The Big-Aha CRM Moment
The big-aha CRM moment came when I had to conduct four meetings in one week with four Fortune 100 companies, a telecommunications company, a software company, a packaged foods company, and a financial services firm. Each company had CRM issues. The software company was enormous and simply wanted "to be easier to do business with." The telecommunications firm and the packaged goods company were tremendously dissatisfied with the outcome of their multiyear CRM projects, even though the companies had spent more than $200 million combined. The financial services firm wanted to create a market- and enterprisewide view of their business for market simulation scenarios and advanced BI applications. And, of course, each company wanted to grow sales and reduce expenses.
The big moment came when our team of relationship managers and technology, customer service, sales, marketing, and operations-domain experts looked at our "project stakeholder list" and asked "What was the CRM's intended effect on the customer?" The simple line of questioning went something like this:
What would the customer notice was different in a phone call made the day after the CRM project was completed?
What would be different when a customer was on the Web site?
What would be different when a customer walked into a branch office or store?
What will be different when a customer receives a delivery?
What if this is all the same customer?--and that was the big-aha moment.
From this point forward we used the matrix as a template to coordinate each client's initiatives from a customer point of view.
*The Customer Experience Matrix is a registered trademark.
About the Author

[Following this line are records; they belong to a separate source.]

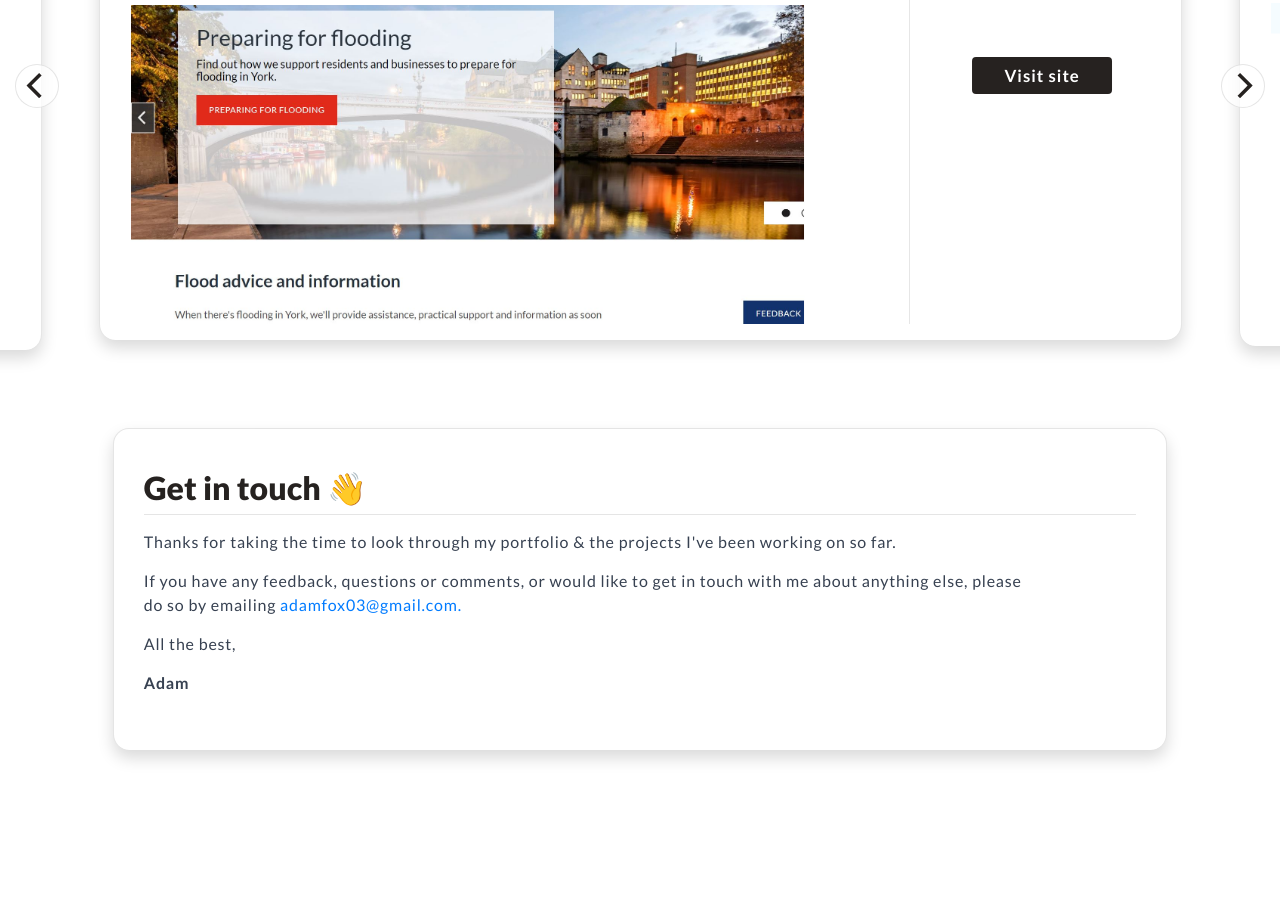
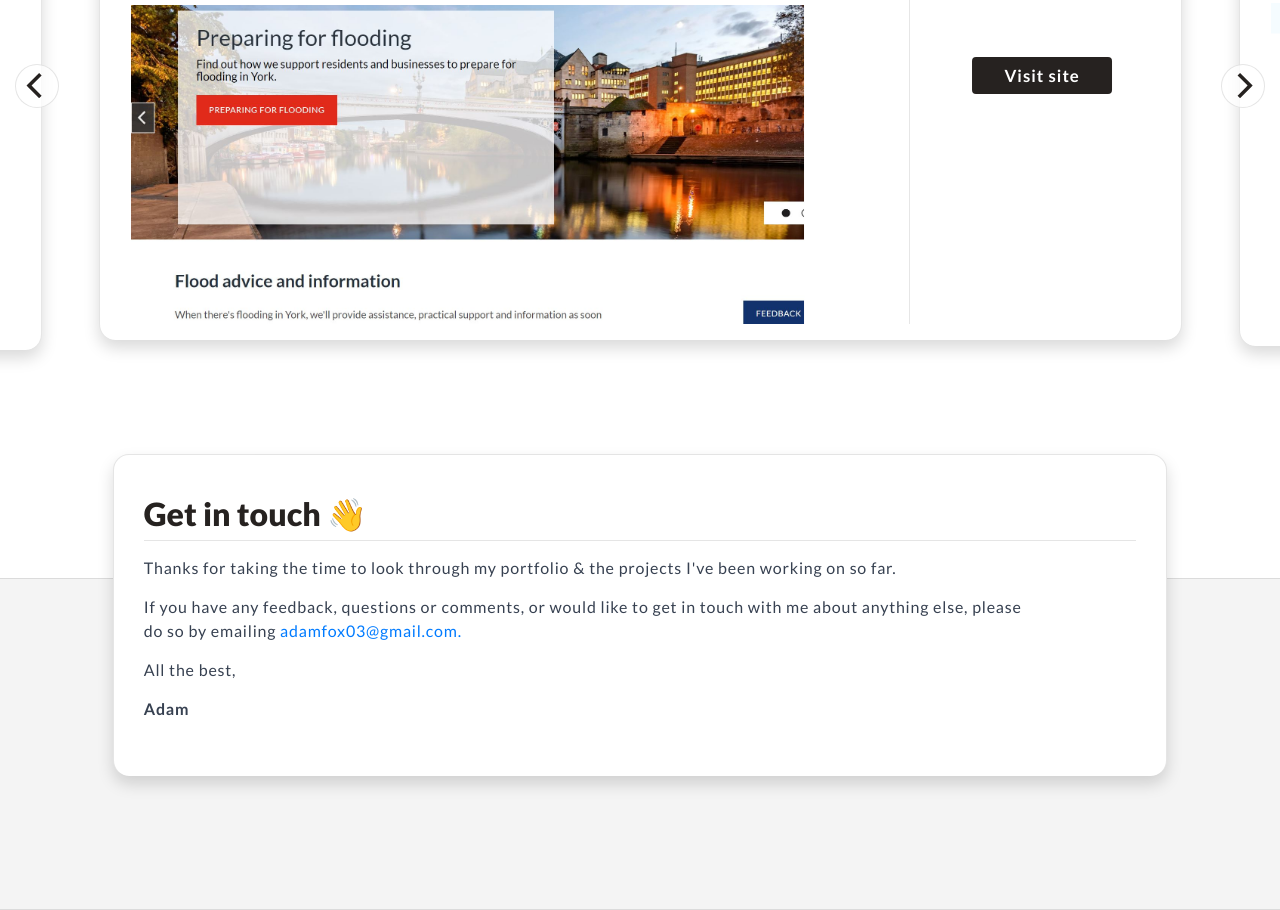
Before and after one commit to adam-fox19/portfolio-website, a website: page index.html in a window 1280 px wide. Shown: the part 1692-2602 px from the top of the page. Before the commit the page ends 2550 px from the top, so only its background shows below. Drawn offline with nearby package versions, Linux system fonts and the light colour scheme.

Commit message:
adding repeating highlight wrappers

```diff
--- a/index.html
+++ b/index.html
@@ -338,6 +338,7 @@
       </div>
     </div>
   </div>
+  <div class="highlight-wrapper">
     <div class="contact-container container">
       <div class="row shadow mb-5 content-box content-box__contact-box">
         <div class="col-md-12">
@@ -354,6 +355,7 @@
         </div>
       </div>
     </div>
+  </div>
   <script src="https://unpkg.com/typeit@8.7.0/dist/index.umd.js"></script>
   <script src='https://code.jquery.com/jquery-3.4.1.slim.min.js' integrity='sha384-J6qa4849blE2+poT4WnyKhv5vZF5SrPo0iEjwBvKU7imGFAV0wwj1yYfoRSJoZ+n' crossorigin='anonymous'></script>
   <script src='https://cdn.jsdelivr.net/npm/popper.js@1.16.0/dist/umd/popper.min.js' integrity='sha384-Q6E9RHvbIyZFJoft+2mJbHaEWldlvI9IOYy5n3zV9zzTtmI3UksdQRVvoxMfooAo' crossorigin='anonymous'></script>
```
Lines whose indentation alone changed are shown as unchanged.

Michael Hoffman is president and CEO of Client X Client, a CRM advisory and CRM execution services company. Client X Client helps companies optimize yield per customer. He has worked on customer-centric and database marketing initiatives over the past 15 years on behalf of hundreds of Fortune 1,000 companies specializing in financial services, diversified services, retail, catalog, and publishing industries. He was a senior executive with Experian, ClientLogic, DoubleClick, and Customer Analytics. He can be reached at MHoffman@ClientXClient.com